Routines & Adaptability: How Producers Keep Virtual Training on Track

Posted by InSync Training on Oct 9, 2019 10:14:00 AM

Virtual classroom producer at workWe know virtual classrooms include technology bells and whistles designed to promote learner engagement. But how do instructors manage so many moving parts? We highly recommend bringing in a second set of hands to help juggle everything. The best option? A technical or instructional producer

Whether you provide production support in your organization’s live online learning events, or you would simply like to create smoother virtual sessions, try applying a few simple approaches for seamless programs.

Our team of multitasking, multi-talented producers outlined their tried-and-true recommendations to help you reach modern learning MVP status.

Use the cloud creatively.

“I have a OneNote page dedicated to each client and class. I use it to store links, host keys, groups, etc. This allows me to prepare for the session on one machine but access the information on any of my computers through OneNote. The pages update across the cloud almost instantly! Likewise, I put all the files I need for a class on my personal Dropbox folder so I can easily get them from any of my computers. I also have a prep sheet for each week where I store all the info I need to access and run each session. This helps me discover if I'm missing something and need to follow up with someone to get that info ahead of time.” - Lynette S.

Set a routine.

“As the producer I have a routine I follow - in InSync’s case guided by the Producer Checklist - for each platform/class, and I follow it religiously. It has helped me avoid more than one disaster. I highly recommend making a checklist by client or platform. I also have a Windows sticky note on my desktop with common phrases and instructions so I can quickly copy and paste them into chat. They include things like how to connect audio, how to switch from the browser to desktop app in Webex, breakout instructions for the broadcast, etc. Doing this means I can go on autopilot for those things and focus on the one-offs that will inevitably come up during supporting a session.” - Michelle S.

Adapt based on facilitator and learner needs.

“I've learned that every facilitator is very different. My first step is to reach out to the facilitator with a list of my producer to-dos and ask them if they want to change anything. Once we have touched base, the most important thing I've noticed is engaging the learners in the beginning. Warming up to them, getting them comfortable with speaking up, being on camera, and just talking and chatting in general prove critical to the success of the whole session. From there, keeping in touch with facilitator during the session for any changes during the session is really important. Keep them updated via Skype, chat, etc on happenings with certain learners and any issues they may have so that they know where to focus their attention. After a session, I try and get the recordings, roster, and reports sent immediately with a note on how the session went. Finally, if I see someone coming into a series after me as producer I will reach out with a little FYI on the session and any tips and tricks I learned.” - Nicki N.

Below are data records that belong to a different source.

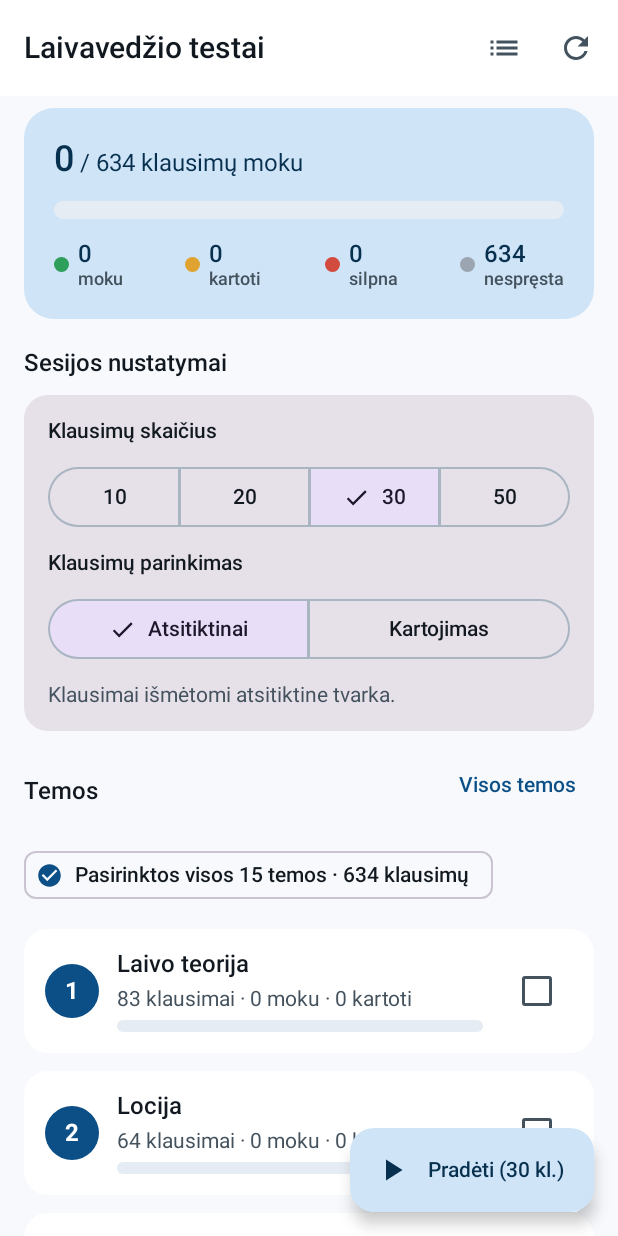
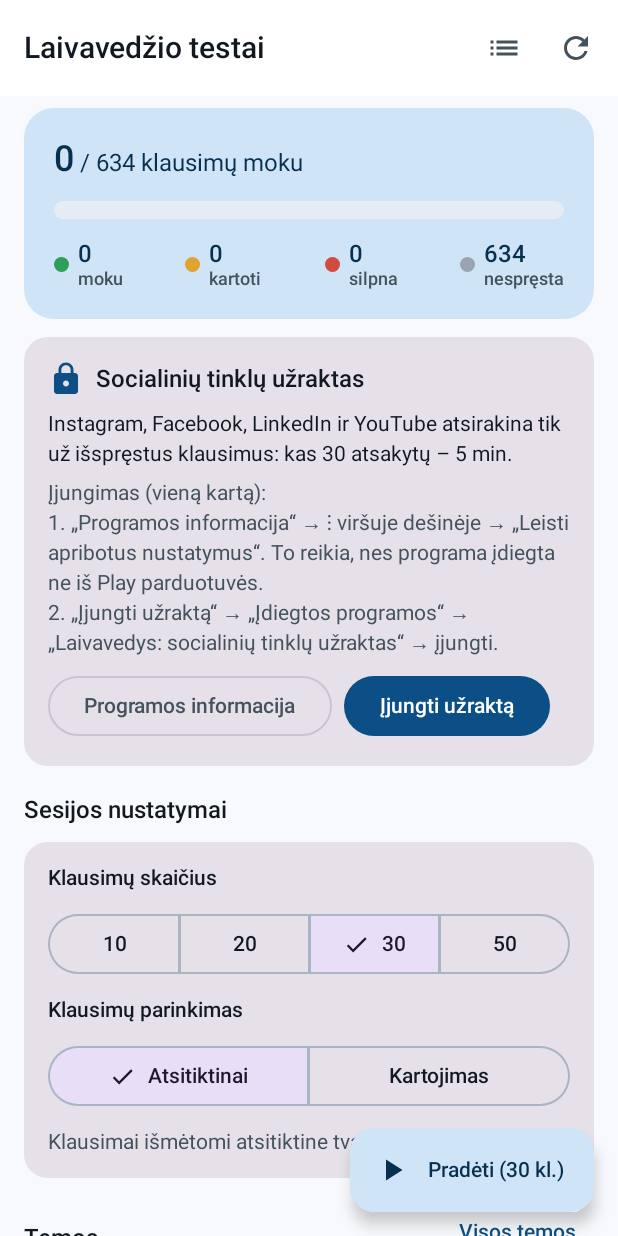
Before and after one commit to lgg2generation/laivavedyste, an Android app built with Jetpack Compose: the screen it shows after launch (MainActivity), on a phone screen of 412 x 824 dp. Run offline under Robolectric (Android 15) with nearby library versions, the phone set to English and light mode, and no system bars; our stand-ins replace Compose Multiplatform resources.

Commit message:
Add a social-media lock unlocked by answering questions (Android)
Instagram, Facebook, LinkedIn and YouTube stay locked until questions
are answered: every 30 answered questions unlock 5 minutes. Unlocked
time adds up and only runs down while one of those apps is in front
(never with the screen off).

- BlockerService (AccessibilityService) follows the app in front. A
  locked app with no time left sends the user home and shows
  BlockActivity ("answer N more questions"), which opens the quiz where
  it was left. Keyboards, the notification shade and in-app dialogs do
  not count as leaving; a once-a-second check of the active window
  covers missed events.
- The same sites in Chrome and Samsung Internet are recognised from the
  address bar, so the browser is not an easy way round.
- FocusGate (expect/actual): the quiz records each answer; a home-screen
  card shows the time banked, progress to the next 5 minutes, and the
  one-time setup (allow restricted settings, then enable the service).
  The result screen shows minutes earned. iOS has no API for this
  without Apple's Screen Time entitlement, so it is a no-op there.
- Sign debug builds with a committed debug.keystore. CI used a fresh
  throwaway key on every run, so a new APK could not be installed over
  the previous one without uninstalling and losing progress.
- versionCode 2 / 1.1.

Co-Authored-By: Claude Opus 5.5 <noreply@anthropic.com>
Claude-Session: https://claude.ai/code/session_01BCS4B4vLLq854uVmB3SM64

```diff
--- a/composeApp/src/androidMain/kotlin/lt/laivavedys/testai/MainActivity.kt
+++ b/composeApp/src/androidMain/kotlin/lt/laivavedys/testai/MainActivity.kt
@@ -5,12 +5,14 @@ import androidx.activity.ComponentActivity
 import androidx.activity.compose.setContent
 import androidx.activity.enableEdgeToEdge
 import lt.laivavedys.testai.data.AndroidStorageDir
+import lt.laivavedys.testai.focus.FocusContext
 
 class MainActivity : ComponentActivity() {
     override fun onCreate(savedInstanceState: Bundle?) {
         enableEdgeToEdge()
         super.onCreate(savedInstanceState)
         AndroidStorageDir.filesDir = applicationContext.filesDir
+        FocusContext.app = applicationContext
         setContent {
             App()
         }
--- /dev/null
+++ b/composeApp/src/androidMain/kotlin/lt/laivavedys/testai/focus/FocusGate.android.kt
@@ -0,0 +1,94 @@
+package lt.laivavedys.testai.focus
+
+import android.content.ComponentName
+import android.content.Context
+import android.content.Intent
+import android.net.Uri
+import android.provider.Settings
+
+/** Set from MainActivity, BlockActivity and the service before anything else runs. */
+internal object FocusContext {
+    lateinit var app: Context
+}
+
+/**
+ * The time account, kept in SharedPreferences. The activity and the
+ * accessibility service run in the same process and on the main thread, so
+ * they always see each other's writes.
+ */
+internal object FocusStore {
+    private const val PREFS = "focus"
+    private const val KEY_ANSWERED = "answered_towards_next"
+    private const val KEY_REMAINING = "remaining_ms"
+
+    private fun prefs(c: Context) = c.getSharedPreferences(PREFS, Context.MODE_PRIVATE)
+
+    fun answered(c: Context): Int = prefs(c).getInt(KEY_ANSWERED, 0)
+
+    fun remaining(c: Context): Long = prefs(c).getLong(KEY_REMAINING, 0L)
+
+    /** Returns the minutes unlocked by this answer. */
+    fun recordAnswer(c: Context): Int {
+        var answered = answered(c) + 1
+        var reward = 0
+        var remaining = remaining(c)
+        if (answered >= QUESTIONS_PER_REWARD) {
+            answered = 0
+            reward = REWARD_MINUTES
+            remaining += REWARD_MINUTES * 60_000L
+        }
+        prefs(c).edit()
+            .putInt(KEY_ANSWERED, answered)
+            .putLong(KEY_REMAINING, remaining)
+            .apply()
+        return reward
+    }
+
+    /** Takes [millis] off the unlocked time; returns what is left. */
+    fun consume(c: Context, millis: Long): Long {
+        val left = (remaining(c) - millis.coerceAtLeast(0)).coerceAtLeast(0)
+        prefs(c).edit().putLong(KEY_REMAINING, left).apply()
+        return left
+    }
+}
+
+internal fun isBlockerEnabled(c: Context): Boolean {
+    val enabled = Settings.Secure.getString(
+        c.contentResolver, Settings.Secure.ENABLED_ACCESSIBILITY_SERVICES,
+    ) ?: return false
+    val me = ComponentName(c, BlockerService::class.java)
+    return enabled.split(':').any { ComponentName.unflattenFromString(it) == me }
+}
+
+actual object FocusGate {
+    actual val supported: Boolean = true
+
+    actual fun onQuestionAnswered(): Int = FocusStore.recordAnswer(FocusContext.app)
+
+    actual fun status(): FocusStatus {
+        val c = FocusContext.app
+        return FocusStatus(
+            active = isBlockerEnabled(c),
+            remainingMillis = FocusStore.remaining(c),
+            answeredTowardsNext = FocusStore.answered(c),
+        )
+    }
+
+    actual fun openServiceSettings() {
+        open(Intent(Settings.ACTION_ACCESSIBILITY_SETTINGS))
+    }
+
+    actual fun openAppInfo() {
+        val c = FocusContext.app
+        open(
+            Intent(Settings.ACTION_APPLICATION_DETAILS_SETTINGS)
+                .setData(Uri.fromParts("package", c.packageName, null)),
+        )
+    }
+
+    private fun open(intent: Intent) {
+        runCatching {
+            FocusContext.app.startActivity(intent.addFlags(Intent.FLAG_ACTIVITY_NEW_TASK))
+        }
+    }
+}
--- a/composeApp/src/androidMain/res/values/strings.xml
+++ b/composeApp/src/androidMain/res/values/strings.xml
@@ -1,4 +1,6 @@
 <?xml version="1.0" encoding="utf-8"?>
 <resources>
     <string name="app_name">Laivavedys</string>
+    <string name="focus_service_label">Laivavedys: socialinių tinklų užraktas</string>
+    <string name="focus_service_description">Užrakina Instagram, Facebook, LinkedIn ir YouTube (taip pat šias svetaines Chrome ir Samsung Internet naršyklėse), kol neišsprendi testo klausimų: kas 30 atsakytų klausimų atrakina 5 min. Paslauga mato tik tai, kuri programa atidaryta, ir naršyklės adreso juostą; jokie duomenys niekur nesiunčiami.</string>
 </resources>
--- a/composeApp/src/commonMain/kotlin/lt/laivavedys/testai/AppState.kt
+++ b/composeApp/src/commonMain/kotlin/lt/laivavedys/testai/AppState.kt
@@ -9,6 +9,7 @@ import lt.laivavedys.testai.data.QuestionBank
 import lt.laivavedys.testai.data.Status
 import lt.laivavedys.testai.data.StatusCounts
 import lt.laivavedys.testai.data.nowMillis
+import lt.laivavedys.testai.focus.FocusGate
 
 enum class Screen { HOME, QUIZ, RESULT, PROGRESS }
 
@@ -64,6 +65,10 @@ class AppState(val store: ProgressStore = ProgressStore()) {
     var answers by mutableStateOf<List<AnsweredQuestion>>(emptyList())
         private set
 
+    /** Social-media minutes unlocked during the current quiz (Android only). */
+    var minutesUnlocked by mutableStateOf(0)
+        private set
+
     val current: Question? get() = quiz.getOrNull(index)
 
     // ---------------------------------------------------------------- actions
@@ -111,6 +116,7 @@ class AppState(val store: ProgressStore = ProgressStore()) {
         chosen = null
         revealed = false
         answers = emptyList()
+        minutesUnlocked = 0
         screen = Screen.QUIZ
     }
 
@@ -126,6 +132,7 @@ class AppState(val store: ProgressStore = ProgressStore()) {
         if (revealed) return
         val ok = pick == q.answer
         store.record(q.id, ok)
+        minutesUnlocked += FocusGate.onQuestionAnswered()
         answers = answers + AnsweredQuestion(q, pick, ok)
         revealed = true
         progressRevision++
--- /dev/null
+++ b/composeApp/src/commonMain/kotlin/lt/laivavedys/testai/focus/FocusGate.kt
@@ -0,0 +1,43 @@
+package lt.laivavedys.testai.focus
+
+/** Answered questions that unlock one portion of social-media time. */
+const val QUESTIONS_PER_REWARD = 30
+
+/** Minutes unlocked per [QUESTIONS_PER_REWARD] answered questions. */
+const val REWARD_MINUTES = 5
+
+data class FocusStatus(
+    /** The blocking service is switched on in the system settings. */
+    val active: Boolean,
+    /** Unlocked social-media time not used yet. */
+    val remainingMillis: Long,
+    /** Questions answered since the last reward, 0 until [QUESTIONS_PER_REWARD]. */
+    val answeredTowardsNext: Int,
+)
+
+/**
+ * Keeps Instagram, Facebook, LinkedIn and YouTube locked until enough
+ * questions have been answered. Android only: iOS gives third-party apps no
+ * way to block other apps without Apple's Screen Time entitlement.
+ */
+expect object FocusGate {
+    val supported: Boolean
+
+    /** Records one answered question; returns the minutes it unlocked (usually 0). */
+    fun onQuestionAnswered(): Int
+
+    fun status(): FocusStatus
+
+    /** Opens the system screen where the blocking service is switched on. */
+    fun openServiceSettings()
+
+    /** Opens this app's info page (needed once to allow restricted settings). */
+    fun openAppInfo()
+}
+
+/** "4:05" for 245 000 ms. */
+fun formatMinutes(millis: Long): String {
+    val totalSeconds = (millis.coerceAtLeast(0) + 999) / 1000
+    val s = totalSeconds % 60
+    return "${totalSeconds / 60}:${if (s < 10) "0" else ""}$s"
+}
--- /dev/null
+++ b/composeApp/src/commonMain/kotlin/lt/laivavedys/testai/ui/screens/FocusCard.kt
@@ -0,0 +1,99 @@
+package lt.laivavedys.testai.ui.screens
+
+import androidx.compose.foundation.layout.Arrangement
+import androidx.compose.foundation.layout.Column
+import androidx.compose.foundation.layout.Row
+import androidx.compose.foundation.layout.fillMaxWidth
+import androidx.compose.foundation.layout.padding
+import androidx.compose.foundation.shape.RoundedCornerShape
+import androidx.compose.material.icons.Icons
+import androidx.compose.material.icons.filled.Lock
+import androidx.compose.material.icons.filled.LockOpen
+import androidx.compose.material3.Button
+import androidx.compose.material3.Card
+import androidx.compose.material3.Icon
+import androidx.compose.material3.LinearProgressIndicator
+import androidx.compose.material3.MaterialTheme
+import androidx.compose.material3.OutlinedButton
+import androidx.compose.material3.Text
+import androidx.compose.runtime.Composable
+import androidx.compose.runtime.LaunchedEffect
+import androidx.compose.runtime.getValue
+import androidx.compose.runtime.mutableStateOf
+import androidx.compose.runtime.remember
+import androidx.compose.runtime.setValue
+import androidx.compose.ui.Alignment
+import androidx.compose.ui.Modifier
+import androidx.compose.ui.unit.dp
+import kotlinx.coroutines.delay
+import lt.laivavedys.testai.focus.FocusGate
+import lt.laivavedys.testai.focus.QUESTIONS_PER_REWARD
+import lt.laivavedys.testai.focus.REWARD_MINUTES
+import lt.laivavedys.testai.focus.formatMinutes
+
+/** Home-screen card for the social-media lock (shown only where it is supported). */
+@Composable
+fun FocusCard() {
+    var status by remember { mutableStateOf(FocusGate.status()) }
+    // Picks up the service being switched on in the settings and the time running down.
+    LaunchedEffect(Unit) {
+        while (true) {
+            status = FocusGate.status()
+            delay(1_000)
+        }
+    }
+
+    Card(shape = RoundedCornerShape(16.dp)) {
+        Column(Modifier.padding(16.dp), verticalArrangement = Arrangement.spacedBy(10.dp)) {
+            Row(verticalAlignment = Alignment.CenterVertically) {
+                Icon(
+                    if (status.remainingMillis > 0) Icons.Filled.LockOpen else Icons.Filled.Lock,
+                    contentDescription = null,
+                    tint = MaterialTheme.colorScheme.primary,
+                )
+                Text(
+                    "Socialinių tinklų užraktas",
+                    style = MaterialTheme.typography.titleMedium,
+                    modifier = Modifier.padding(start = 8.dp),
+                )
+            }
+
+            if (!status.active) {
+                Text(
+                    "Instagram, Facebook, LinkedIn ir YouTube atsirakina tik už išspręstus " +
+                        "klausimus: kas $QUESTIONS_PER_REWARD atsakytų – $REWARD_MINUTES min.",
+                    style = MaterialTheme.typography.bodyMedium,
+                )
+                Text(
+                    "Įjungimas (vieną kartą):\n" +
+                        "1. „Programos informacija“ → ⋮ viršuje dešinėje → „Leisti apribotus " +
+                        "nustatymus“. To reikia, nes programa įdiegta ne iš Play parduotuvės.\n" +
+                        "2. „Įjungti užraktą“ → „Įdiegtos programos“ → „Laivavedys: socialinių " +
+                        "tinklų užraktas“ → įjungti.",
+                    style = MaterialTheme.typography.bodyMedium,
+                    color = MaterialTheme.colorScheme.onSurfaceVariant,
+                )
+                Row(horizontalArrangement = Arrangement.spacedBy(8.dp)) {
+                    OutlinedButton(onClick = { FocusGate.openAppInfo() }) { Text("Programos informacija") }
+                    Button(onClick = { FocusGate.openServiceSettings() }) { Text("Įjungti užraktą") }
+                }
+            } else {
+                Text(
+                    if (status.remainingMillis > 0) "Sukaupta: ${formatMinutes(status.remainingMillis)} min."
+                    else "Sukaupto laiko nėra – tinklai užrakinti.",
+                    style = MaterialTheme.typography.bodyLarge,
+                )
+                LinearProgressIndicator(
+                    progress = { status.answeredTowardsNext.toFloat() / QUESTIONS_PER_REWARD },
+                    modifier = Modifier.fillMaxWidth(),
+                )
+                Text(
+                    "Iki kitų +$REWARD_MINUTES min.: ${status.answeredTowardsNext} / $QUESTIONS_PER_REWARD klausimų. " +
+                        "Laikas skaičiuojamas tik kol naudoji šias programas.",
+                    style = MaterialTheme.typography.bodyMedium,
+                    color = MaterialTheme.colorScheme.onSurfaceVariant,
+                )
+            }
+        }
+    }
+}
--- a/composeApp/src/commonMain/kotlin/lt/laivavedys/testai/ui/screens/HomeScreen.kt
+++ b/composeApp/src/commonMain/kotlin/lt/laivavedys/testai/ui/screens/HomeScreen.kt
@@ -23,6 +23,7 @@ import lt.laivavedys.testai.AppState
 import lt.laivavedys.testai.QuizMode
 import lt.laivavedys.testai.data.QuestionBank
 import lt.laivavedys.testai.data.formatTimestamp
+import lt.laivavedys.testai.focus.FocusGate
 import lt.laivavedys.testai.ui.StatusBar
 import lt.laivavedys.testai.ui.StatusLegend
 import lt.laivavedys.testai.ui.theme.StatusGreen
@@ -85,6 +86,10 @@ fun HomeScreen(state: AppState) {
                         if (parts.isEmpty()) null else "Nuo paskutinės sesijos: " + parts.joinToString(", ")
                     },
                 )
+            }
+
+            if (FocusGate.supported) {
+                item { FocusCard() }
             }
 
             item { SectionTitle("Sesijos nustatymai") }
```
Also changed, not shown: composeApp/build.gradle.kts (+14 -2 lines), composeApp/src/androidMain/AndroidManifest.xml (+33 -0 lines), composeApp/src/androidMain/kotlin/lt/laivavedys/testai/focus/BlockActivity.kt (added, +119 -0 lines), composeApp/src/androidMain/kotlin/lt/laivavedys/testai/focus/BlockerService.kt (added, +229 -0 lines), composeApp/src/androidMain/res/xml/focus_blocker.xml (added, +10 -0 lines), composeApp/src/commonMain/kotlin/lt/laivavedys/testai/ui/screens/ResultScreen.kt (+7 -0 lines), 3 other files.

Practical experience and this expert insight speaks to the core competencies of successful virtual classroom production: communication, planning, and flexibility.

Hoping to build your skills as a virtual classroom producer? Become your corporate training MVP with our Master Virtual Producer certificate course.

Expert Synchronous Producer (ESP) Certificate

Topics: Virtual Classroom - Production, Virtual Classroom - Best Practices, Producer